Before-and-after page screenshots
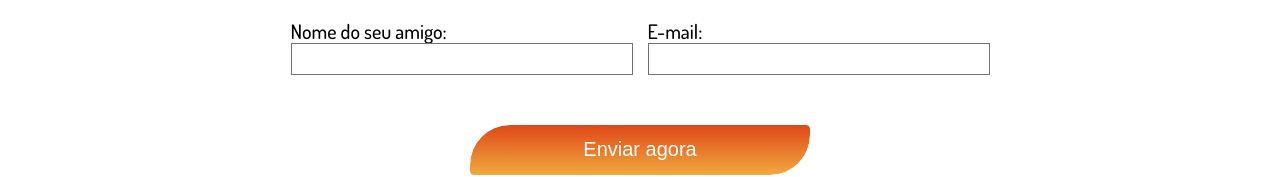
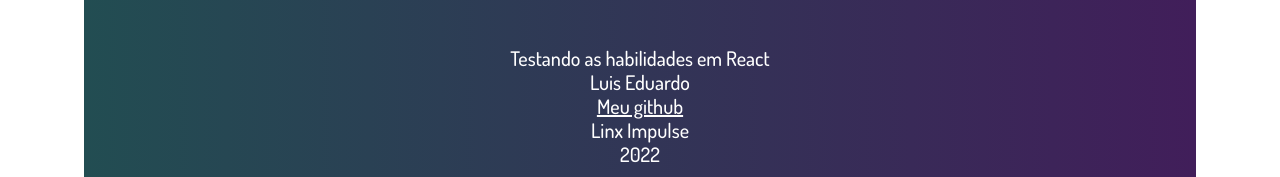
Before and after one commit to luiseduardot17/sprint-linx-impulse, a React (Vite) app: page / in a window 1280 px wide. Shown: the part 1954-2131 px from the top of the page. Built offline with nearby package versions, Linux system fonts and the light colour scheme; no server answers.

Commit message:
fix: resolução de um bug que não permitia expandir a grade de produtos

```diff
--- a/src/components/Estoque/Estoque.module.css
+++ b/src/components/Estoque/Estoque.module.css
@@ -43,7 +43,6 @@
   top: 860px;
   left: 285px;
   width: 1050px;
-  height: 870px;
   gap: 20px;
 }
 
--- a/src/components/Footer/Footer.jsx
+++ b/src/components/Footer/Footer.jsx
@@ -5,6 +5,7 @@ const Footer = () => {
   return (
     <footer className={S.footer}>
       <h6>Testando as habilidades em React</h6>
+      <h6>Luis Eduardo</h6>
       <a href="https://github.com/luiseduardot17" target="_blank" rel="noopener noreferrer">Meu github</a>
       <h6>Linx Impulse</h6>
       <h6>2022</h6>
--- a/src/components/Footer/Footer.module.css
+++ b/src/components/Footer/Footer.module.css
@@ -6,7 +6,7 @@
   flex-direction: column;
   justify-content: center;
   align-items: center;
-  height: 50vh;
+  height: 100vh;
   background-image: linear-gradient(to left, #411e5a 0%, #224d52 100%);
   opacity: 1;
 }
--- a/src/components/SectionEnd/SectionEnd.module.css
+++ b/src/components/SectionEnd/SectionEnd.module.css
@@ -8,7 +8,7 @@
 }
 
 .titulo {
-  overflow: hidden;
+  /* overflow: hidden; */
   text-align: center;
   padding: 10px;
 }
```
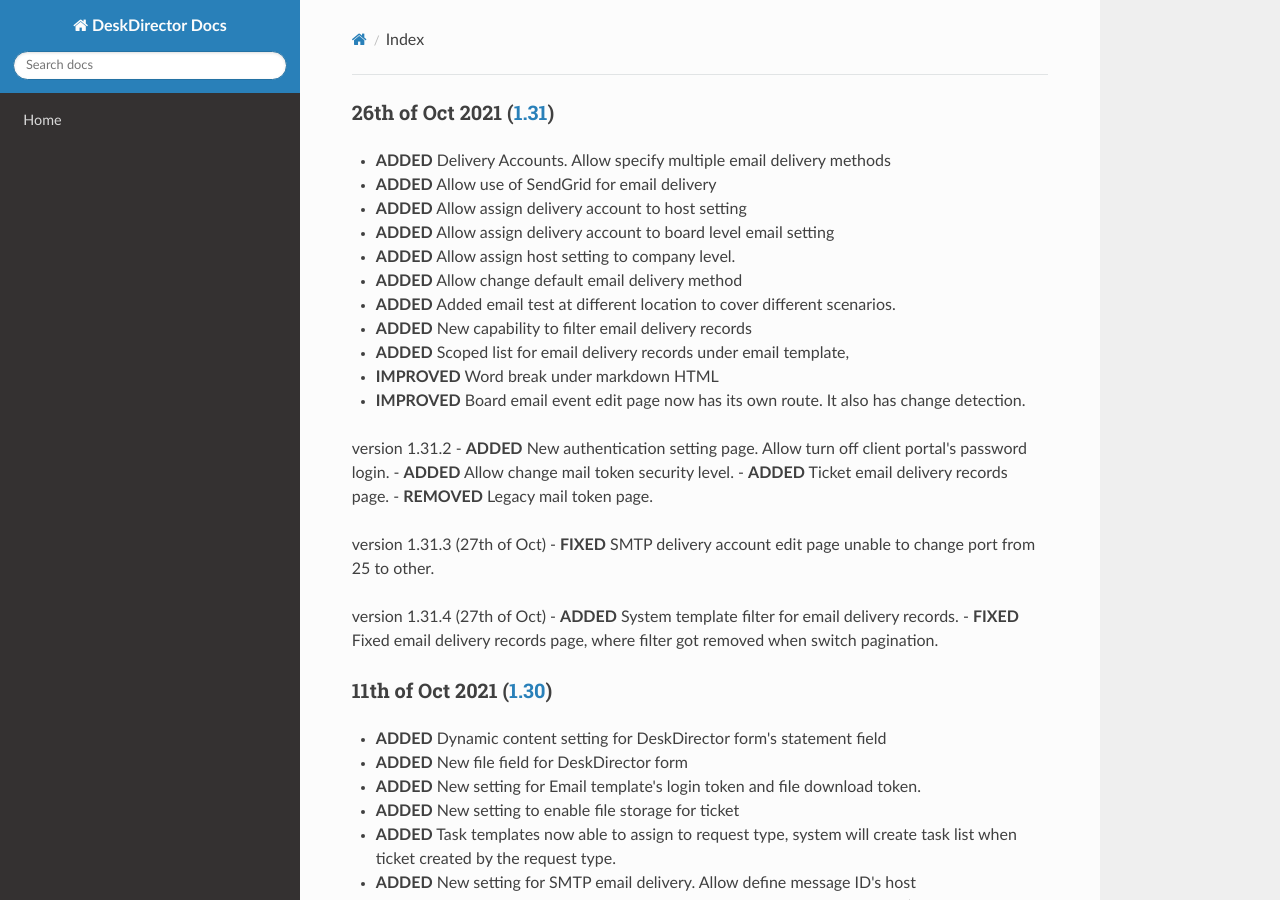
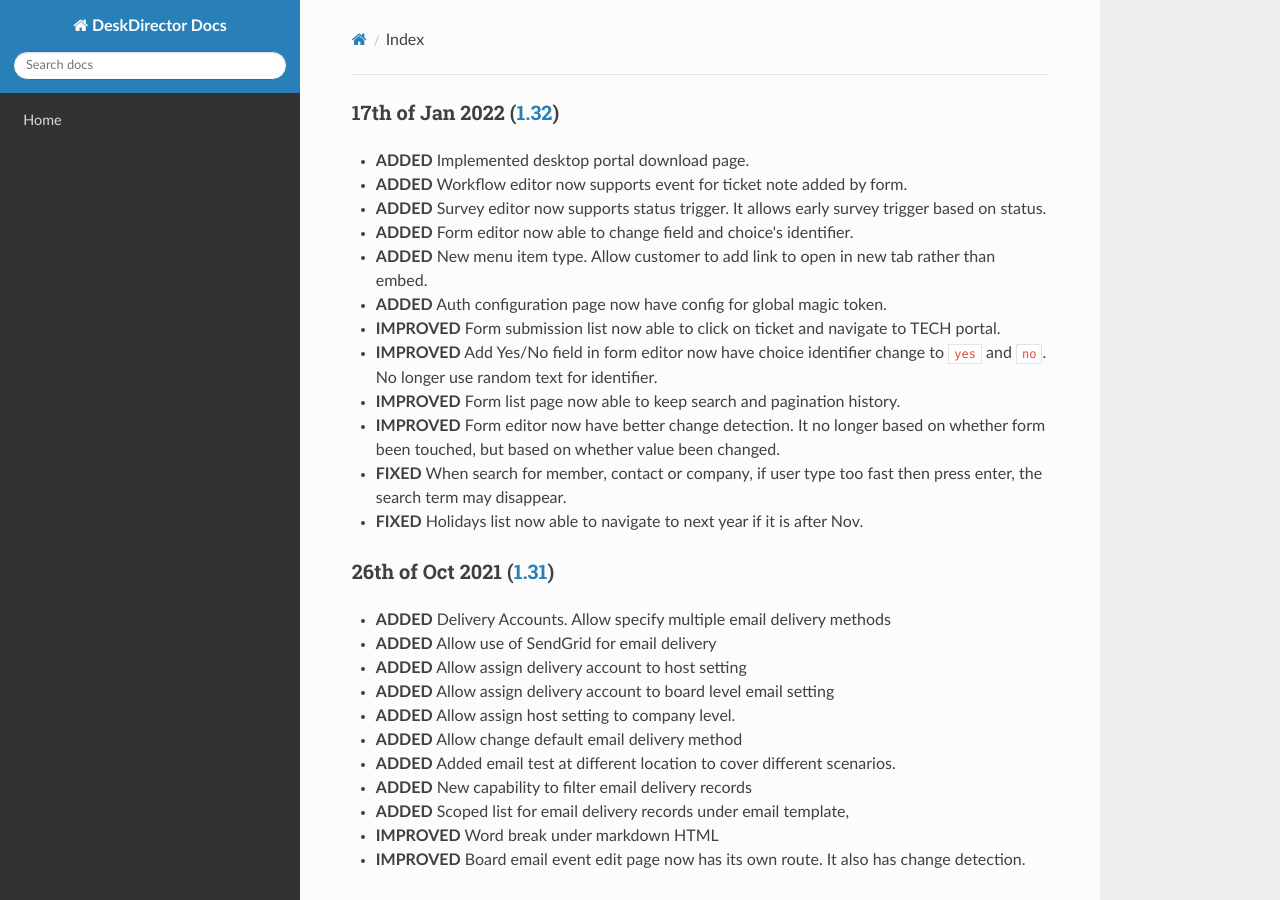
Before and after one commit to DeskDirector/docs, an MkDocs documentation site: the page built from docs/_release/admin/README.md, in a window 1280 px wide and 900 px high. Built offline with MkDocs 1.6.1, drawn with Linux system fonts in a browser that asks for light colours; nearby versions of some CDN libraries; old or Windows-style settings are respelled for this version of MkDocs.

Commit message:
Update README.md

```diff
--- a/docs/_release/admin/README.md
+++ b/docs/_release/admin/README.md
@@ -1,3 +1,17 @@
+### 17th of Jan 2022 ([1.32](v1.32.1))
+- **ADDED** Implemented desktop portal download page.
+- **ADDED** Workflow editor now supports event for ticket note added by form.
+- **ADDED** Survey editor now supports status trigger. It allows early survey trigger based on status.
+- **ADDED** Form editor now able to change field and choice's identifier.
+- **ADDED** New menu item type. Allow customer to add link to open in new tab rather than embed.
+- **ADDED** Auth configuration page now have config for global magic token.
+- **IMPROVED** Form submission list now able to click on ticket and navigate to TECH portal.
+- **IMPROVED** Add Yes/No field in form editor now have choice identifier change to `yes` and `no`. No longer use random text for identifier.
+- **IMPROVED** Form list page now able to keep search and pagination history.
+- **IMPROVED** Form editor now have better change detection. It no longer based on whether form been touched, but based on whether value been changed.
+- **FIXED** When search for member, contact or company, if user type too fast then press enter, the search term may disappear.
+- **FIXED** Holidays list now able to navigate to next year if it is after Nov.
+
 ### 26th of Oct 2021 ([1.31](v1.31.1))
 - **ADDED** Delivery Accounts. Allow specify multiple email delivery methods
 - **ADDED** Allow use of SendGrid for email delivery
```
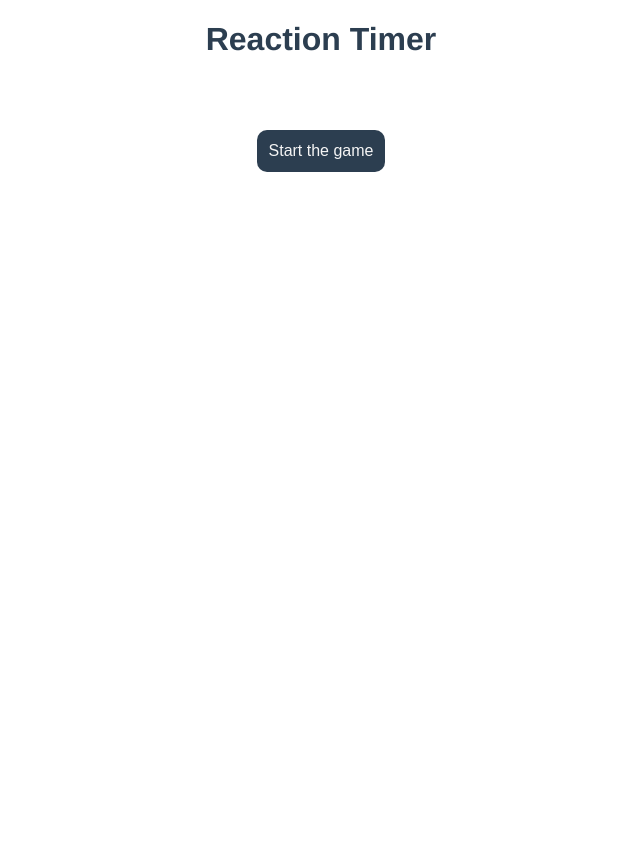
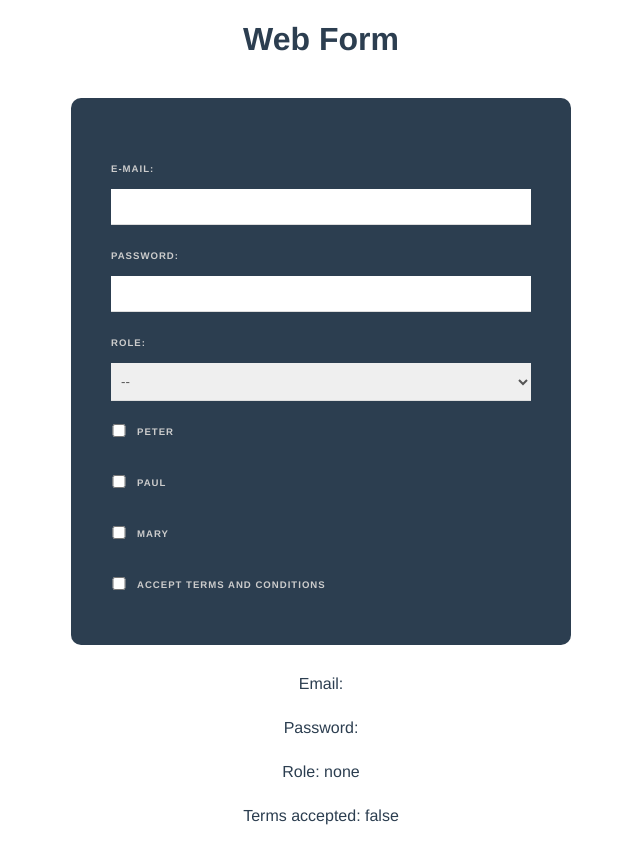
Before and after one commit to zuzanafialova/vue-experiments, a Vue app: page / in a window 1280 px wide. Shown: the whole page, without its empty margins (319-959 px from the left). Before the commit the page ends 800 px from the top, so only its background shows below. Built offline with nearby package versions, Linux system fonts and the light colour scheme.

Commit message:
wip: web form

```diff
--- a/src/App.vue
+++ b/src/App.vue
@@ -1,15 +1,20 @@
 <script>
 import BooksView from './view/BooksView.vue';
 import ReactionTimerView from './view/ReactionTimerView.vue';
+import WebFormView from './view/WebFormView.vue';
+
+
 export default {
   components: {
     BooksView,
     ReactionTimerView,
+    WebFormView,
   },
   data() {
     return {
       showBooksPage: false,
-      showReactionPage: true,
+      showReactionPage: false,
+      showWebForm: true,
     };
   },
 };
@@ -22,6 +27,9 @@ export default {
   <div v-if="showReactionPage">
     <ReactionTimerView />
   </div>
+  <div v-if="showWebForm">
+    <WebFormView />
+  </div>
 </template>
 
 <style lang="scss" scoped>
--- a/src/assets/styles/app.scss
+++ b/src/assets/styles/app.scss
@@ -95,3 +95,37 @@ li {
   color: #2C3E50;
   font-weight: bold;
 }
+
+form {
+    max-width: 420px;
+    margin: 30px auto;
+    background: #2C3E50;
+    text-align: left;
+    padding: 40px;
+    border-radius: 10px;
+  }
+  label {
+    color: #ccc;
+    display: inline-block;
+    margin: 25px 0 15px;
+    font-size: 0.6em;
+    text-transform: uppercase;
+    letter-spacing: 1px;
+    font-weight: bold;
+  }
+  input, select {
+    display: block;
+    padding: 10px 6px;
+    width: 100%;
+    box-sizing: border-box;
+    border: none;
+    border-bottom: 1px solid #ddd;
+    color: #555;
+  }
+  input[type="checkbox"] {
+    display: inline-block;
+    width: 16px;
+    margin: 0 10px 0 0;
+    position: relative;
+    top: 2px;
+  }
--- /dev/null
+++ b/src/components/SignUpForm.vue
@@ -0,0 +1,80 @@
+<script>
+export default {
+  data() {
+    return {
+      email: '',
+      password: '',
+      role: 'none',
+      terms: false,
+      names: [],
+    };
+  },
+};
+</script>
+
+<template>
+  <form action="">
+    <label>E-mail:</label>
+    <input
+      v-model="email"
+      type="email"
+      required
+    >
+    <label>Password:</label>
+    <input
+      v-model="password"
+      type="password"
+      required
+    >
+    <label>Role:</label>
+    <select v-model="role">
+      <option value="none">
+        --
+      </option>
+      <option value="developer">
+        Web developer
+      </option>
+      <option value="designer">
+        Web designer
+      </option>
+    </select>
+
+    <div>
+      <input
+        v-model="names"
+        type="checkbox"
+        value="Peter"
+      >
+      <label>Peter</label>
+    </div>
+    <div>
+      <input
+        v-model="names"
+        type="checkbox"
+        value="Paul"
+      >
+      <label>Paul</label>
+    </div>
+    <div>
+      <input
+        v-model="names"
+        type="checkbox"
+        value="Mary"
+      >
+      <label>Mary</label>
+    </div>
+
+    <div class="terms">
+      <input
+        v-model="terms"
+        type="checkbox"
+        required
+      >
+      <label>Accept Terms and Conditions</label>
+    </div>
+  </form>
+  <p>Email: {{ email }}</p>
+  <p>Password: {{ password }}</p>
+  <p>Role: {{ role }}</p>
+  <p>Terms accepted: {{ terms }}</p>
+</template>
--- /dev/null
+++ b/src/view/WebFormView.vue
@@ -0,0 +1,15 @@
+<script>
+import SignUpForm from '../components/SignUpForm.vue';
+export default {
+  components: {
+    SignUpForm,
+  },
+};
+</script>
+
+<template>
+  <div>
+    <h1>Web Form</h1>
+    <SignUpForm />
+  </div>
+</template>
```
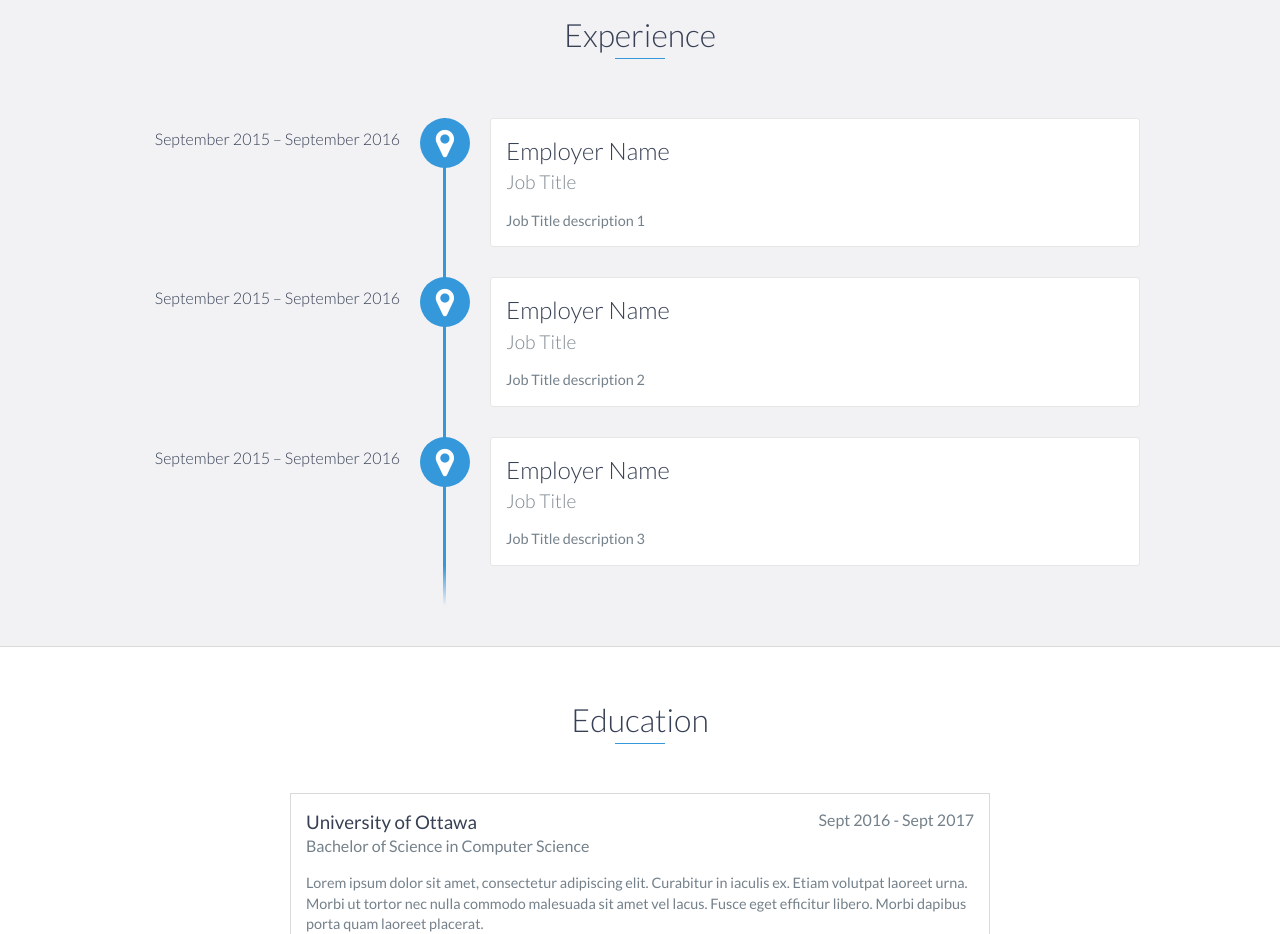
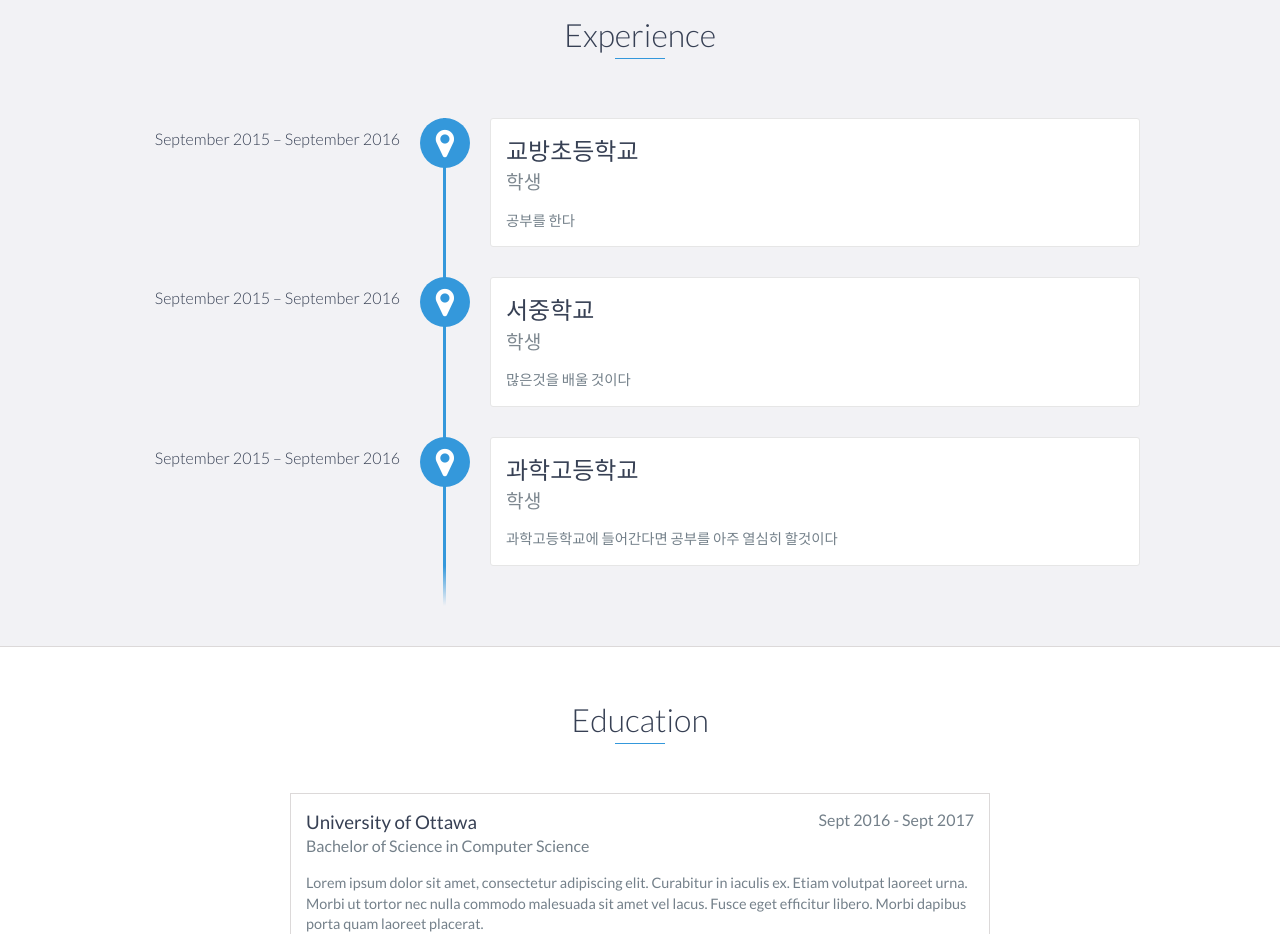
Before and after one commit to choijungwoo777/choijungwoo777.github.io, a website: page index.html in a window 1280 px wide. Shown: the part 1080-2014 px from the top of the page. Drawn offline with nearby package versions, Linux system fonts and the light colour scheme.

Commit message:
나에 직업등에 대해 적었다

```diff
--- a/index.html
+++ b/index.html
@@ -89,26 +89,26 @@
         <h2 class="heading">Experience</h2>
         <div id="experience-timeline">
             <div data-date="September 2015 – September 2016">
-                <h3>Employer Name</h3>
-                <h4>Job Title</h4>
+                <h3>교방초등학교</h3>
+                <h4>학생</h4>
                 <p>
-                    Job Title description 1
+                    공부를 한다
                 </p>
             </div>
 
             <div data-date="September 2015 – September 2016">
-                <h3>Employer Name</h3>
-                <h4>Job Title</h4>
+                <h3>서중학교</h3>
+                <h4>학생</h4>
                 <p>
-                    Job Title description 2
+                    많은것을 배울 것이다
                 </p>
             </div>
 
             <div data-date="September 2015 – September 2016">
-                <h3>Employer Name</h3>
-                <h4>Job Title</h4>
+                <h3>과학고등학교</h3>
+                <h4>학생</h4>
                 <p>
-                    Job Title description 3
+                    과학고등학교에 들어간다면 공부를 아주 열심히 할것이다
                 </p>
             </div>
         </div>
```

(Goal of the exercise) Determine the number of lines in the data that include the word "FIXED", and provide that number without comment.

(Written response) 2